Overcoming hurdles

The cooperative’s business plan was focused on stocking fingerlings and fish in a staggered fashion to allow for continuous and sustained harvesting and supplying of fish to the market. However, to meet production levels within the budget and agreed milestones, whilst considering the off-stocking season, stocking in the initial project cycles was lumped with a corresponding pattern to harvests. This created a challenge when it came to selling the fish – especially with the absence of cold chain facilities, and the fish had to ultimately be sold cheaply to clear the stock before it went bad. By the end of December 2022, the cooperative was able to hit a sales margin of € 42,316, against a total project cost of € 136,304. IAP’s contribution amounted to € 57,955, and € 78,349 were co-investment by the cooperative.

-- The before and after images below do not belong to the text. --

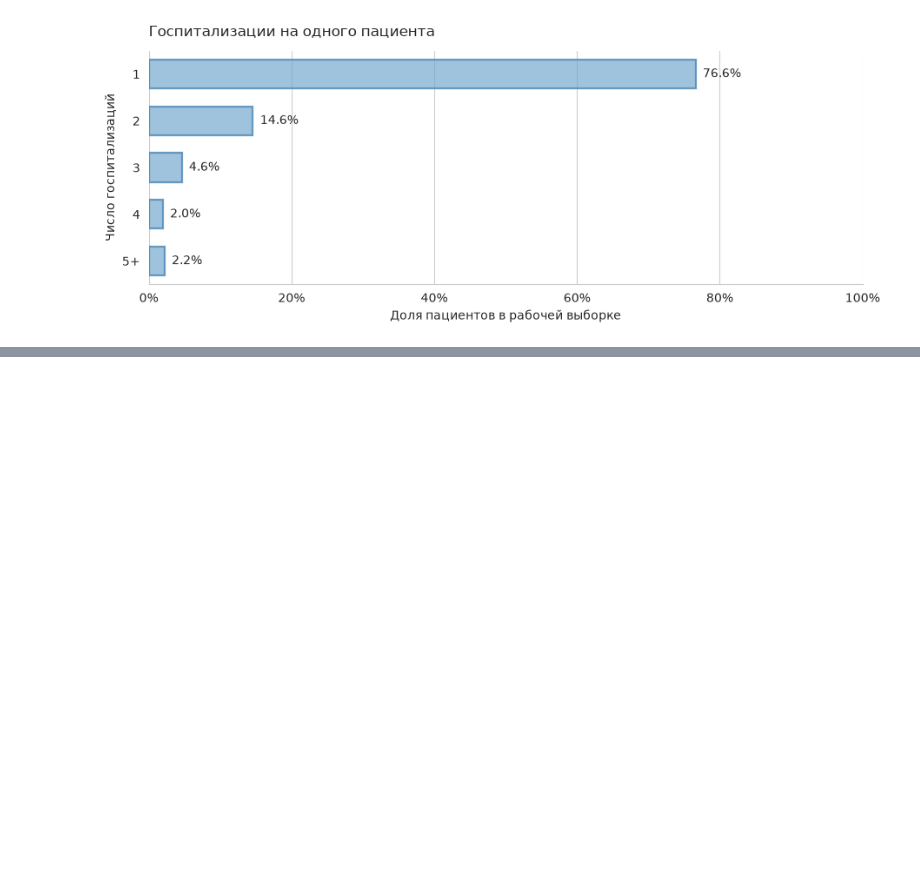
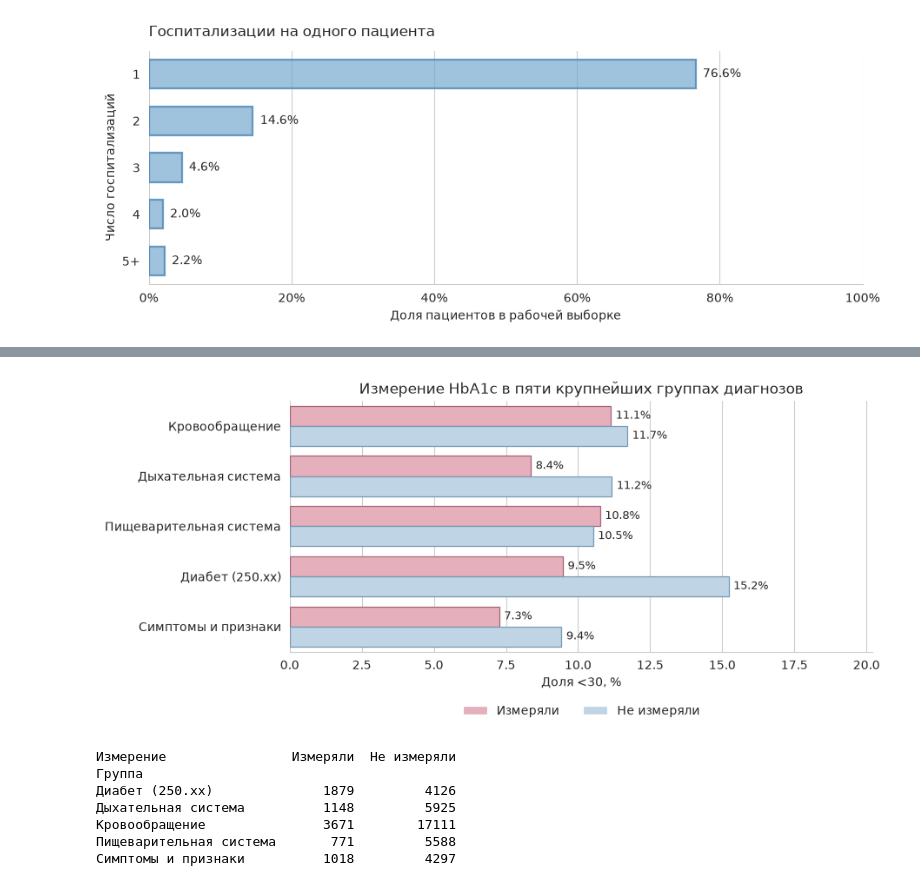
Before and after one commit to FlexonaFFt/cu-ml-diabetes-project, a Jupyter notebook: eda_notebooks/eda_fundamental.ipynb, the cells around one changed output, grey strips where cells are left out. Saved outputs shown, nothing was run; the diff lists cells and outputs as text; code cells hidden in the pictures; blank space fills up the shorter version.

```diff
--- a/eda_notebooks/eda_fundamental.ipynb
+++ b/eda_notebooks/eda_fundamental.ipynb
@@ -272,0 +540,39 @@ plt.show()
+# %%
+common_diagnoses = diagnosis_summary.nlargest(5, "Госпитализации").index
+a1c_by_diagnosis = (
+    primary.assign(Измерение=measured.map({True: "Измеряли", False: "Не измеряли"}))
+    .loc[primary["Группа"].isin(common_diagnoses)]
+    .groupby(["Группа", "Измерение"])["Ранняя госпитализация"].agg(n="size", rate="mean")
+)
+a1c_pairs = a1c_by_diagnosis.reset_index()
+a1c_pairs["Доля <30, %"] = a1c_pairs["rate"] * 100
+
+with sns.axes_style("whitegrid", {"axes.grid.axis": "x"}):
+    fig, ax = plt.subplots(figsize=(9, 4), layout="constrained")
+    sns.barplot(
+        data=a1c_pairs, x="Доля <30, %", y="Группа", hue="Измерение",
+        order=common_diagnoses, hue_order=["Измеряли", "Не измеряли"], saturation=1,
+        palette=["#E5B0BC", "#BFD4E5"], linewidth=0.9, ax=ax,
+    )
+    for container, edge in zip(ax.containers, ["#A56778", "#789AB4"], strict=True):
+        for bar in container:
+            bar.set_edgecolor(edge)
+        ax.bar_label(container, fmt="%.1f%%", padding=4, fontsize=9)
+    ax.set(
+        title="Измерение HbA1c в пяти крупнейших группах диагнозов",
+        ylabel=None, xlim=(0, a1c_pairs["Доля <30, %"].max() + 5),
+    )
+    ax.legend(title=None, loc="upper center", bbox_to_anchor=(0.5, -0.17), ncol=2, frameon=False)
+    sns.despine(ax=ax, left=True)
+plt.show()
+
+print(a1c_by_diagnosis["n"].unstack().to_string())
+# %% [output]
+[figure, added]
+Измерение                Измеряли  Не измеряли
+Группа
+Диабет (250.xx)              1879         4126
+Дыхательная система          1148         5925
+Кровообращение               3671        17111
+Пищеварительная система       771         5588
+Симптомы и признаки          1018         4297
```
Also changed, not shown: parts of 24 cells of this notebook.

More distributors were since enlisted, but not all could be served because some were seasonal marketeers whilst others would already have stock on the days SBCL was offloading its stock. In other instances, the distributors lacked the money or had ventured into other business undertakings that offered quick daily or weekly returns.

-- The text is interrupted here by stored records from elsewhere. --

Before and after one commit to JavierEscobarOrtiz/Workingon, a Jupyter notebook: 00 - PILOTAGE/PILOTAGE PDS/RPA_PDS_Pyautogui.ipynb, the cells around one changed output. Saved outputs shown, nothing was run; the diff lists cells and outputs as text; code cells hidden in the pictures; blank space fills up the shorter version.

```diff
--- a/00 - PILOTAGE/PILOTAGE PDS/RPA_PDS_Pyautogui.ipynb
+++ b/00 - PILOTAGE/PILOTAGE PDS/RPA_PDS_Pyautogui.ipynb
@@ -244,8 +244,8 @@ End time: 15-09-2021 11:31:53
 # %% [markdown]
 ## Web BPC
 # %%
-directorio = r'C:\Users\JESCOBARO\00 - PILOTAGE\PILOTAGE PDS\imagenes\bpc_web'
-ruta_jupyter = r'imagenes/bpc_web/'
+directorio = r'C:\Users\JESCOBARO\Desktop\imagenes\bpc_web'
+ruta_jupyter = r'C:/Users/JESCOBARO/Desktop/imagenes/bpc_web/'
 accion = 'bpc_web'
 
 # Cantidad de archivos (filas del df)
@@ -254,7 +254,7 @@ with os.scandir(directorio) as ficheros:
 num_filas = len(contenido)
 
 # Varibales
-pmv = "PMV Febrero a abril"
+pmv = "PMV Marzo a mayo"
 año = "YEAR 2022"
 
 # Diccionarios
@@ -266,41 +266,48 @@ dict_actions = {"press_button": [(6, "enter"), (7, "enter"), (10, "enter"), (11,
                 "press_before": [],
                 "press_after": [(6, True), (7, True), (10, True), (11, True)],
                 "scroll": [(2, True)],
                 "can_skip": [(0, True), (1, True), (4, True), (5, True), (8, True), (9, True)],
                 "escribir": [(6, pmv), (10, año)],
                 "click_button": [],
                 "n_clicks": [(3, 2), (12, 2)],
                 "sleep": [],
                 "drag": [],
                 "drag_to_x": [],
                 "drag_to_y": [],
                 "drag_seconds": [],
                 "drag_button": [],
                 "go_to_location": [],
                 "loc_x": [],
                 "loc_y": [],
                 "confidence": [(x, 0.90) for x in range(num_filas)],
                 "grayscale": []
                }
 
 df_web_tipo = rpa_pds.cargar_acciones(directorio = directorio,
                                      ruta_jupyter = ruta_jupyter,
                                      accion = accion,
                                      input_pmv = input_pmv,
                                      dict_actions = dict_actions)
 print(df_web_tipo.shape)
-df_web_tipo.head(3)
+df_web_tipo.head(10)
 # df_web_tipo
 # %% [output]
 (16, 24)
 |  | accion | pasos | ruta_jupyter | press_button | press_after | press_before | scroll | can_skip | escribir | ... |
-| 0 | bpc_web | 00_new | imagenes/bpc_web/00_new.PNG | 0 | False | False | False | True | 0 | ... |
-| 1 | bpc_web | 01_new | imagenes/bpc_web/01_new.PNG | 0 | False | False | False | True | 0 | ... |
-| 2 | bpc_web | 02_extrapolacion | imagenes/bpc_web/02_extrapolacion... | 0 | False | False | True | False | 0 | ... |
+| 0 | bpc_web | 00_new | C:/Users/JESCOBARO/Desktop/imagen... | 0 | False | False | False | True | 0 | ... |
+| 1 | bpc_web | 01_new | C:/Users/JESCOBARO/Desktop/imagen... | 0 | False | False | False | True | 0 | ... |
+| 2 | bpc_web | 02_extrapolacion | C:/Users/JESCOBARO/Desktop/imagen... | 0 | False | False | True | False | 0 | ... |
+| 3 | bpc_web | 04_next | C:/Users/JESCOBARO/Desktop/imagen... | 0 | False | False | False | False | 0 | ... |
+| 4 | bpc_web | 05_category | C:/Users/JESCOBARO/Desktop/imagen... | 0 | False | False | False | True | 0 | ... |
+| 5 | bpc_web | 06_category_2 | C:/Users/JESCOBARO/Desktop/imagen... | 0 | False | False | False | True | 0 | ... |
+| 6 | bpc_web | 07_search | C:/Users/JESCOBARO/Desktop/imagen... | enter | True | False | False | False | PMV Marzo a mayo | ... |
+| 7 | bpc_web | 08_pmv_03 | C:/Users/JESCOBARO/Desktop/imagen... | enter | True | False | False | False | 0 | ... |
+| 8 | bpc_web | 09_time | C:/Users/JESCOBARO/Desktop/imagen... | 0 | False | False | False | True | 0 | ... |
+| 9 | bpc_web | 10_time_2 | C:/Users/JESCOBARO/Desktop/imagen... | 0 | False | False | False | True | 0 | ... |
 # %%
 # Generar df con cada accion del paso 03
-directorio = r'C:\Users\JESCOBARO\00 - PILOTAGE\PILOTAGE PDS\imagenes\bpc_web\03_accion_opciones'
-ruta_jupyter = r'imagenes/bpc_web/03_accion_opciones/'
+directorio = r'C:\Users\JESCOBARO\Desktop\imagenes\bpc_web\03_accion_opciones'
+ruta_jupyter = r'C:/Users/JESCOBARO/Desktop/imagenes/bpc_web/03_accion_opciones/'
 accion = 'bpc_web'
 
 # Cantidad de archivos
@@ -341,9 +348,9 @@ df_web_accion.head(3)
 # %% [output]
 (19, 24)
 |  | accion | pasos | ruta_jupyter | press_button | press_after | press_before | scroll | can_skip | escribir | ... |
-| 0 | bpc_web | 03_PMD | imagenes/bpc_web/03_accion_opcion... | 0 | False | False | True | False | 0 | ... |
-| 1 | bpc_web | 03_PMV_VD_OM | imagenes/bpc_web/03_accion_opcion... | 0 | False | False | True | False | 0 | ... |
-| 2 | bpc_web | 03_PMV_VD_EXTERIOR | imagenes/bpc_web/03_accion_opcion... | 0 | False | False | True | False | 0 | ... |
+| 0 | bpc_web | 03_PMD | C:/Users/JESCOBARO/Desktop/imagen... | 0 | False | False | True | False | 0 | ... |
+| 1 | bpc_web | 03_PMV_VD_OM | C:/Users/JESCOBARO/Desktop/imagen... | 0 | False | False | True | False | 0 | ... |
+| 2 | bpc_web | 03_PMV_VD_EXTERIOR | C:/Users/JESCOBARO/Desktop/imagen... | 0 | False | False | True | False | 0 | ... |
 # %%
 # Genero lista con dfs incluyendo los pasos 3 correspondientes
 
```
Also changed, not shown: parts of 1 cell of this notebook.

In terms of capital investment, before IAP, SBCL had four floating fish cages on site that have increased to six, and investments were also made into CCTV security systems, digital scales, and holding containers. SBCL also made strides in the marketing and operational activities with the opening of a wholesale fish depot in Lusaka, complete with a cold room and deep freezers.

SBCL’s social and commercial impact in the community of Siavonga was non-existent, but through IAP, the project helped church women groups get registered as cooperatives and apply for government-sponsored women empowerment grants with 100% awards. Before IAP, SBCL was supplying its fish to the open market, but by the end of 2022, the cooperative was marketing and selling its own fish brand, ‘LITAPI’, through small chain stores, community markets, and other sales leads.

Learn more about the IAP project